Berk Oto, Managing Editor

“This is not a joke. His words — boots on the moon by 2024,” the Secretary of Defense, played by Dan Bakkedahl, said to the room full of generals groaning at the announcement of the nation’s newest military branch, Space Force. “Actually, he said boobs on the moon, but we believe that to be a typo,” he quickly added.

If you’re looking for an intellectual and satirical deconstruction of the Trump administration, the new Netflix comedy “Space Force” is not for you. Instead, the show offers the simple and silly yet brilliant and timeless comedy in the style of “The Office” that made Steve Carell famous. 

From the vengeful, irrational and, at times, ridiculous president who announces policy decisions through Twitter, to the charismatic young Latinx congresswoman from New York who is skeptical of excessive military spending, “Space Force” parodies the contemporary political climate without naming names. This gives the show’s writers creative license to poke fun at high-profile figures without embroiling the show in partisan controversy.

Carell’s character, a charming and headstrong four-star general named Mark Naird, reluctantly takes a job as the head of the newest branch of the armed forces and relocates with his family to a remote town in Colorado, where he establishes the headquarters of the United States Space Force. Naird’s main objective throughout the season is to establish a lunar colony on the Moon.

Surrounded by brilliant and quirky scientists like Chief Scientist of the Space Force Dr. Adrian Mallory (John Malkovich), Naird frustratingly but humorously chooses to ignore logical and scientific recommendations made by his team in favor of impulsive and rash decisions. When a Chinese spacecraft disassembles an American satellite, the scientists propose nudging the pieces together using light energy. Naird dismisses the proposition, instead proposing a bomb — citing that the Air Force always used one when they were out of ideas. When it was clear that a bomb wouldn’t work in the vacuum of space, he wasted precious hours trying to control a chimpanzee on a nearby American spacecraft to fix the broken ship. Instead of telling an inspiring story of American ingenuity, the success that Naird finds in his leadership embodies the idiom of “fake it till you make it” with silly proposals that are just so crazy that they sometimes work.

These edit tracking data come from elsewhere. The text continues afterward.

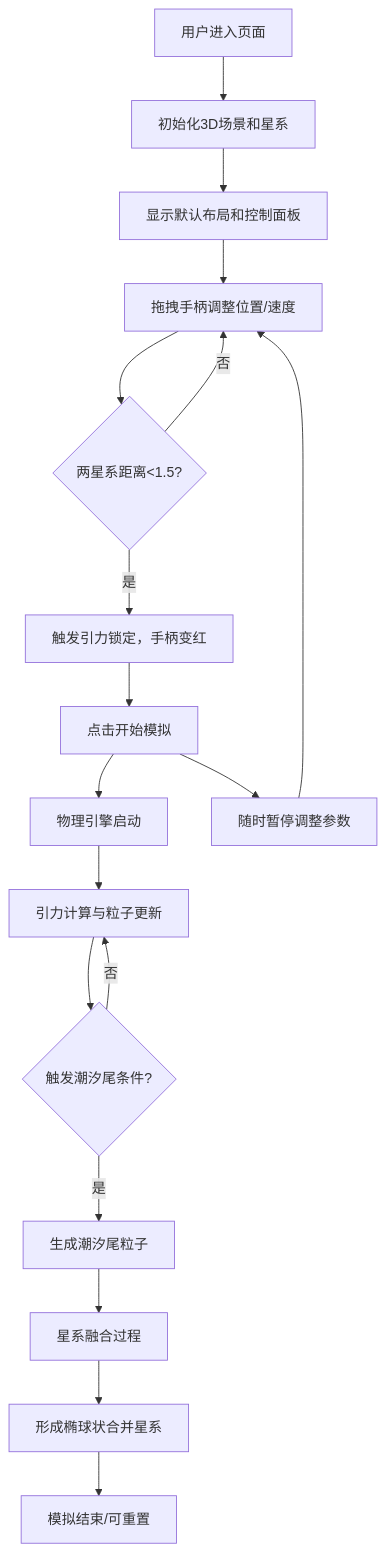
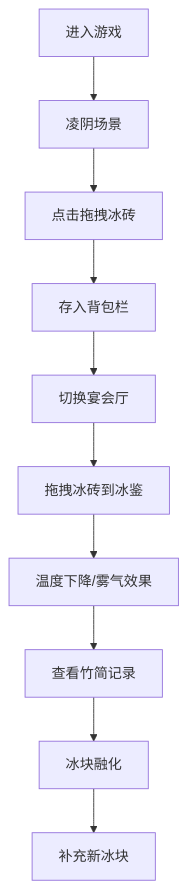
The diagram in cp2_6.9_auto8/.trae/documents/prd.md (LIANG0828906/solo), drawn with Mermaid before and after one commit. The commit also changed other lines of this file and 13 other files, not shown here.

````diff
--- a/cp2_6.9_auto8/.trae/documents/prd.md
+++ b/cp2_6.9_auto8/.trae/documents/prd.md
@@ -35,20 +32,12 @@
 ```mermaid
 flowchart TD
-    A["用户进入页面"] --> B["初始化3D场景和星系"]
-    B --> C["显示默认布局和控制面板"]
-    C --> D["拖拽手柄调整位置/速度"]
-    D --> E{"两星系距离<1.5?"}
-    E -->|是| F["触发引力锁定，手柄变红"]
-    E -->|否| D
-    F --> G["点击开始模拟"]
-    G --> H["物理引擎启动"]
-    H --> I["引力计算与粒子更新"]
-    I --> J{"触发潮汐尾条件?"}
-    J -->|是| K["生成潮汐尾粒子"]
-    K --> L["星系融合过程"]
-    L --> M["形成椭球状合并星系"]
-    J -->|否| I
-    M --> N["模拟结束/可重置"]
-    G --> O["随时暂停调整参数"]
-    O --> D
+    A["进入游戏"] --> B["凌阴场景"]
+    B --> C["点击拖拽冰砖"]
+    C --> D["存入背包栏"]
+    D --> E["切换宴会厅"]
+    E --> F["拖拽冰砖到冰鉴"]
+    F --> G["温度下降/雾气效果"]
+    G --> H["查看竹简记录"]
+    H --> I["冰块融化"]
+    I --> J["补充新冰块"]
 ```
````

Instead of telling an inspiring story of American ingenuity, the success that Naird finds in his leadership embodies the idiom of “fake it till you make it” with silly proposals that are just so crazy that they sometimes work.”

With other industry titans such as Ben Schwartz, Lisa Kudrow, Jimmy O. Yang, and Fred Willard (who died May 15 after filming was complete), the show’s cast is truly stacked. Some of the biggest draws, yet greatest weaknesses to the show are the actors’ ties to their characters from former shows. While getting one last chance to see Mr. Carell in an eccentric and endearing workplace leadership role is nostalgic, the comparison leaves the viewer disappointed by the numerous differences between Micael Scott and Naird. The same is true for Ben Schwartz’s character, F. Tony Scarapiducci, who seems like a lamer, more toned-down version of Jean-Ralphio Saperstein from “Parks and Recreation,” and Lisa Kudrow’s Maggie Naird, who is a less charming version of Phoebe from “Friends.”

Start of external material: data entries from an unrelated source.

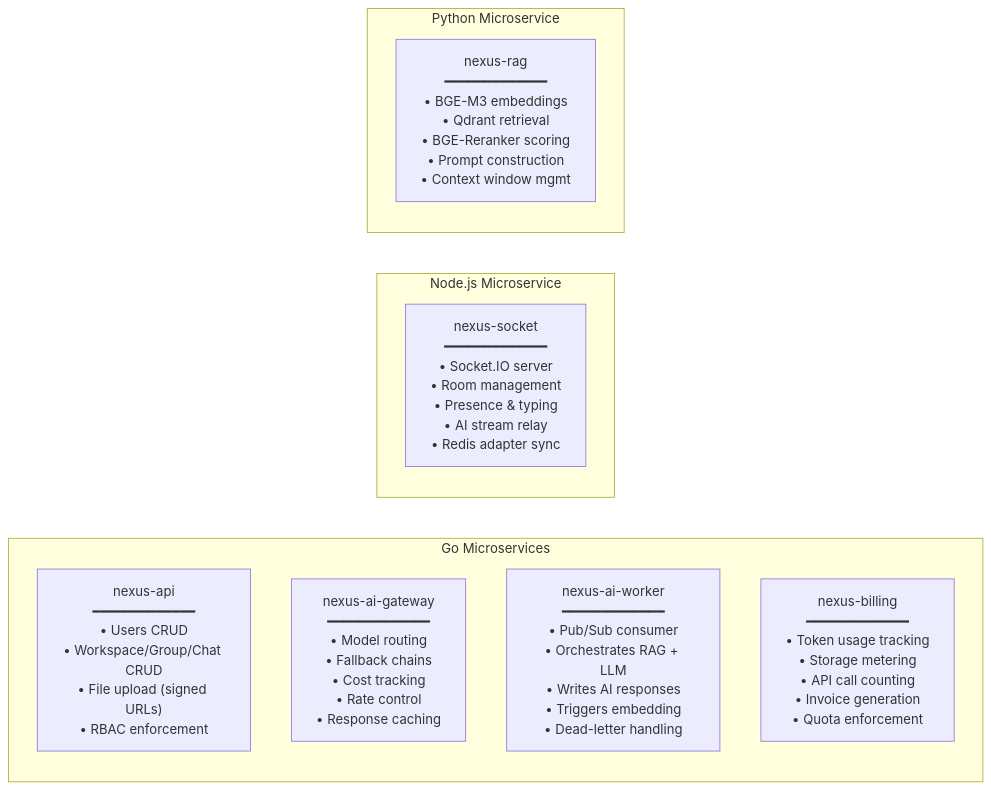
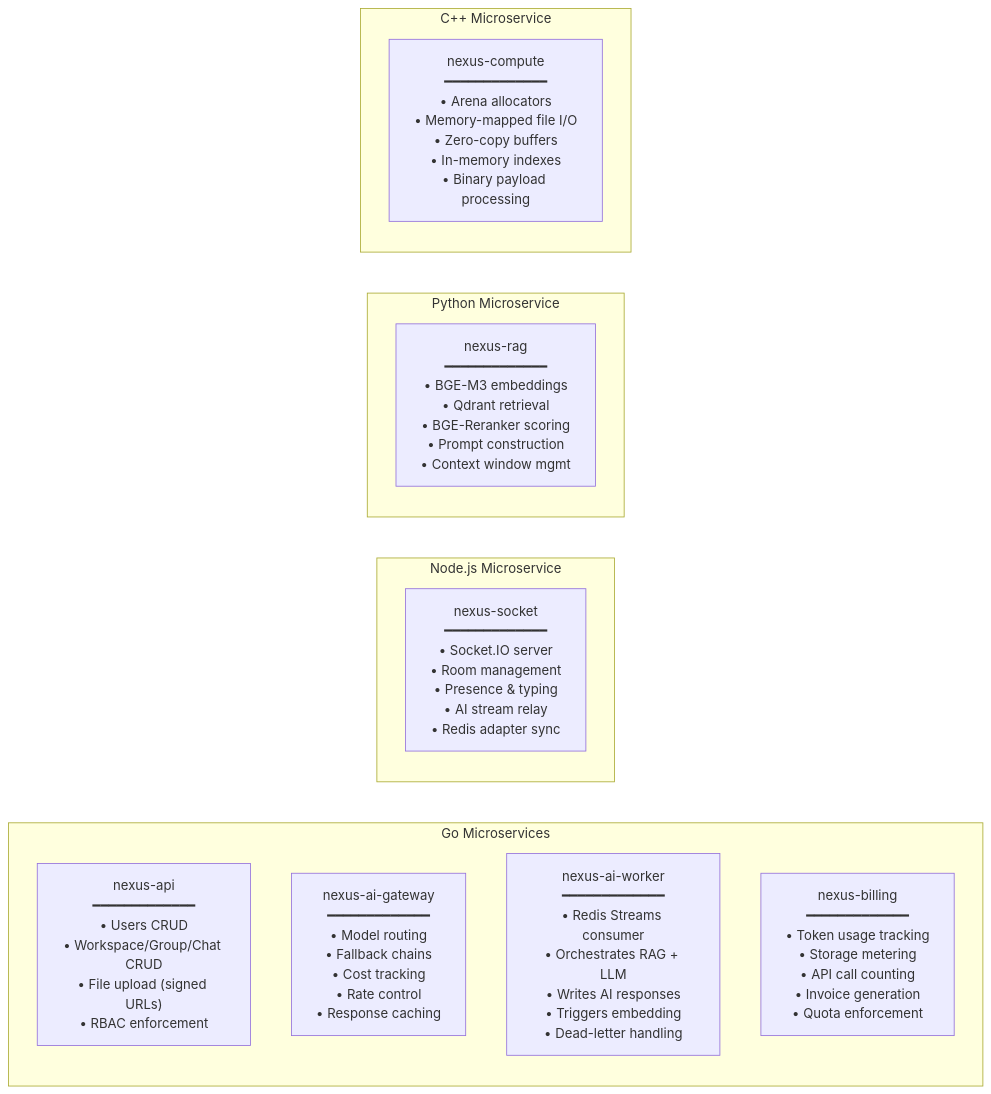
Before and after one commit to Nexus-chat-5039/Nexus-chat: the third of 24 diagrams in ARCHITECTURE.md, drawn with Mermaid. The commit also changed other lines of this file and 38 other files, not shown here.

Commit message:
feat: implement minimal architecture with custom JWT auth

````diff
--- a/ARCHITECTURE.md
+++ b/ARCHITECTURE.md
@@ -190,20 +196,24 @@
 ```mermaid
 graph LR
     subgraph GoServices["Go Microservices"]
         API["nexus-api\n━━━━━━━━━━━━━\n• Users CRUD\n• Workspace/Group/Chat CRUD\n• File upload (signed URLs)\n• RBAC enforcement"]
         
         AIGW["nexus-ai-gateway\n━━━━━━━━━━━━━\n• Model routing\n• Fallback chains\n• Cost tracking\n• Rate control\n• Response caching"]
         
-        WRK["nexus-ai-worker\n━━━━━━━━━━━━━\n• Pub/Sub consumer\n• Orchestrates RAG + LLM\n• Writes AI responses\n• Triggers embedding\n• Dead-letter handling"]
+        WRK["nexus-ai-worker\n━━━━━━━━━━━━━\n• Redis Streams consumer\n• Orchestrates RAG + LLM\n• Writes AI responses\n• Triggers embedding\n• Dead-letter handling"]
         
         BILL["nexus-billing\n━━━━━━━━━━━━━\n• Token usage tracking\n• Storage metering\n• API call counting\n• Invoice generation\n• Quota enforcement"]
     end
 
     subgraph NodeService["Node.js Microservice"]
         SIO["nexus-socket\n━━━━━━━━━━━━━\n• Socket.IO server\n• Room management\n• Presence & typing\n• AI stream relay\n• Redis adapter sync"]
     end
 
     subgraph PythonService["Python Microservice"]
         RAG["nexus-rag\n━━━━━━━━━━━━━\n• BGE-M3 embeddings\n• Qdrant retrieval\n• BGE-Reranker scoring\n• Prompt construction\n• Context window mgmt"]
     end
+
+    subgraph CppService["C++ Microservice"]
+        COMP["nexus-compute\n━━━━━━━━━━━━━\n• Arena allocators\n• Memory-mapped file I/O\n• Zero-copy buffers\n• In-memory indexes\n• Binary payload processing"]
+    end
 ```
````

The most jarring aspect of this otherwise farcical show are the many desultory and unresolved sub-plots. While some of them make sense, like Naird’s daughter’s rebellious adventures and the unlikely friendship between Dr. Mallory and General Naird, many others, like Naird’s rivalry with the Air Force and the unknown crime Naird’s wife committed to land in prison, fall flat and slow the progression of the overall plot for the sake of a few gratuitous one-liners. The loose ends are likely to raise suspense for a second season, but the numerous unrelated plots can at times feel overdone and difficult to keep track of.

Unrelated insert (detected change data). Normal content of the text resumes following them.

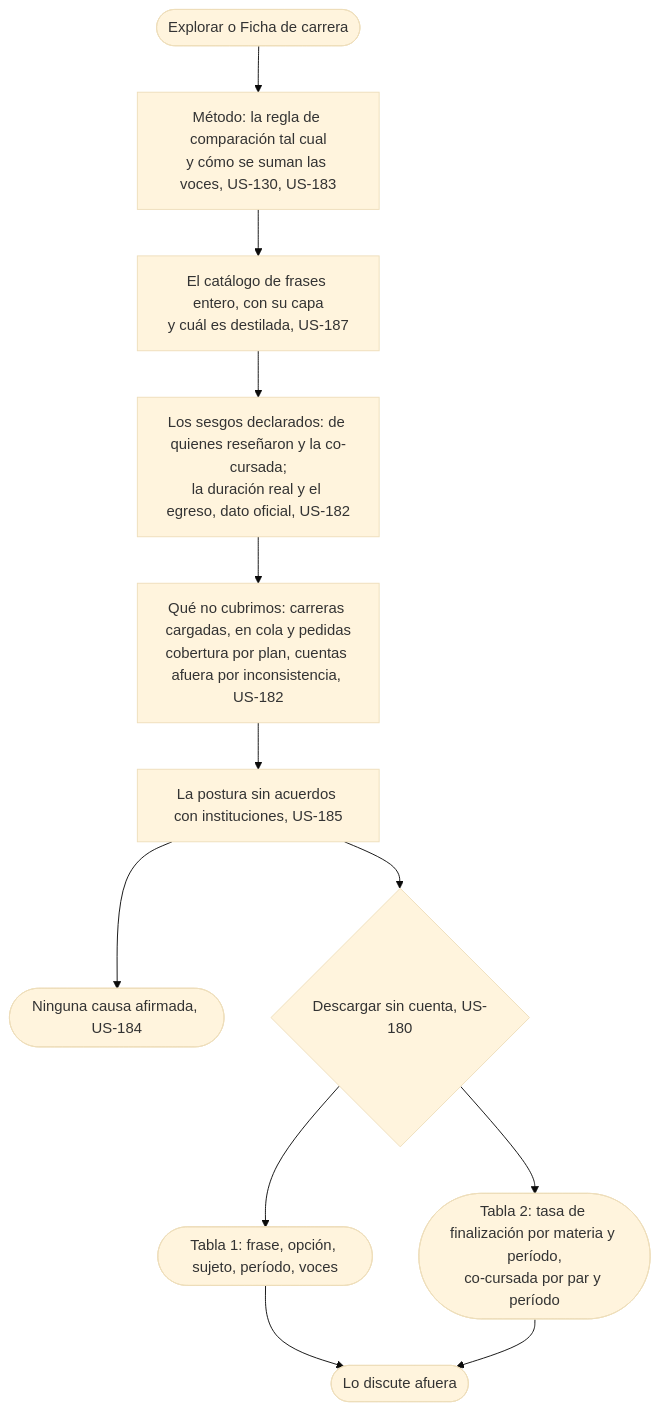
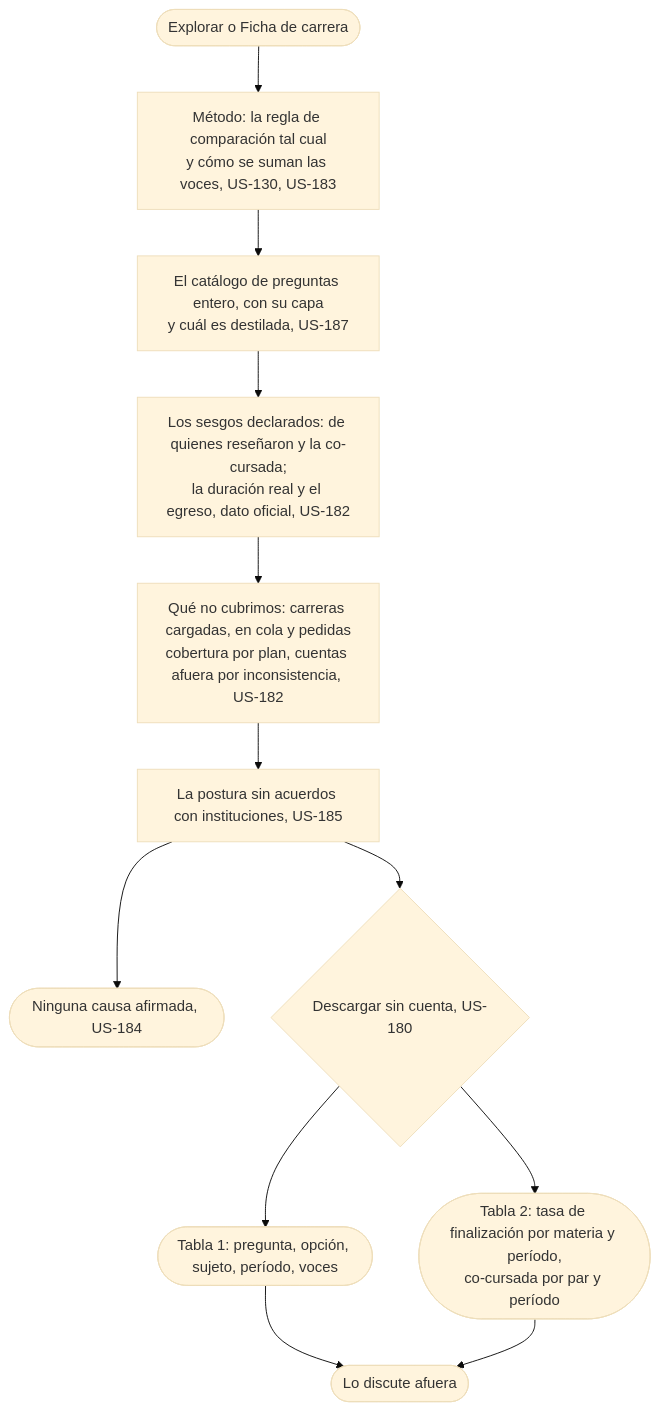
One commit to lucasidev/plan-b changed the diagram in docs/product/student/take-the-data/flow.md. Above: the diagram before and after it, drawn with Mermaid (base theme). The commit also changed 136 other files, not shown here.

````diff
--- a/docs/product/student/take-the-data/flow.md
+++ b/docs/product/student/take-the-data/flow.md
@@ -5,14 +5,14 @@
 ```mermaid
 flowchart TD
   A([Explorar o Ficha de carrera]) --> B[Método: la regla de comparación tal cual<br/>y cómo se suman las voces, US-130, US-183]
-  B --> C[El catálogo de frases entero, con su capa<br/>y cuál es destilada, US-187]
+  B --> C[El catálogo de preguntas entero, con su capa<br/>y cuál es destilada, US-187]
   C --> D[Los sesgos declarados: de quienes reseñaron y la co-cursada;<br/>la duración real y el egreso, dato oficial, US-182]
   D --> E[Qué no cubrimos: carreras cargadas, en cola y pedidas<br/>cobertura por plan, cuentas afuera por inconsistencia, US-182]
   E --> G[La postura sin acuerdos con instituciones, US-185]
   G --> M([Ninguna causa afirmada, US-184])
   G --> H{Descargar sin cuenta, US-180}
-  H --> I([Tabla 1: frase, opción, sujeto, período, voces])
+  H --> I([Tabla 1: pregunta, opción, sujeto, período, voces])
   H --> J([Tabla 2: tasa de finalización por materia y período,<br/>co-cursada por par y período])
   I --> K([Lo discute afuera])
   J --> K
 ```
````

Regardless, if you’re looking for a fun show guaranteed to make you laugh out loud an astronomical amount of times — or you simply want to see your favorite actors in action — “Space Force” is the show for you.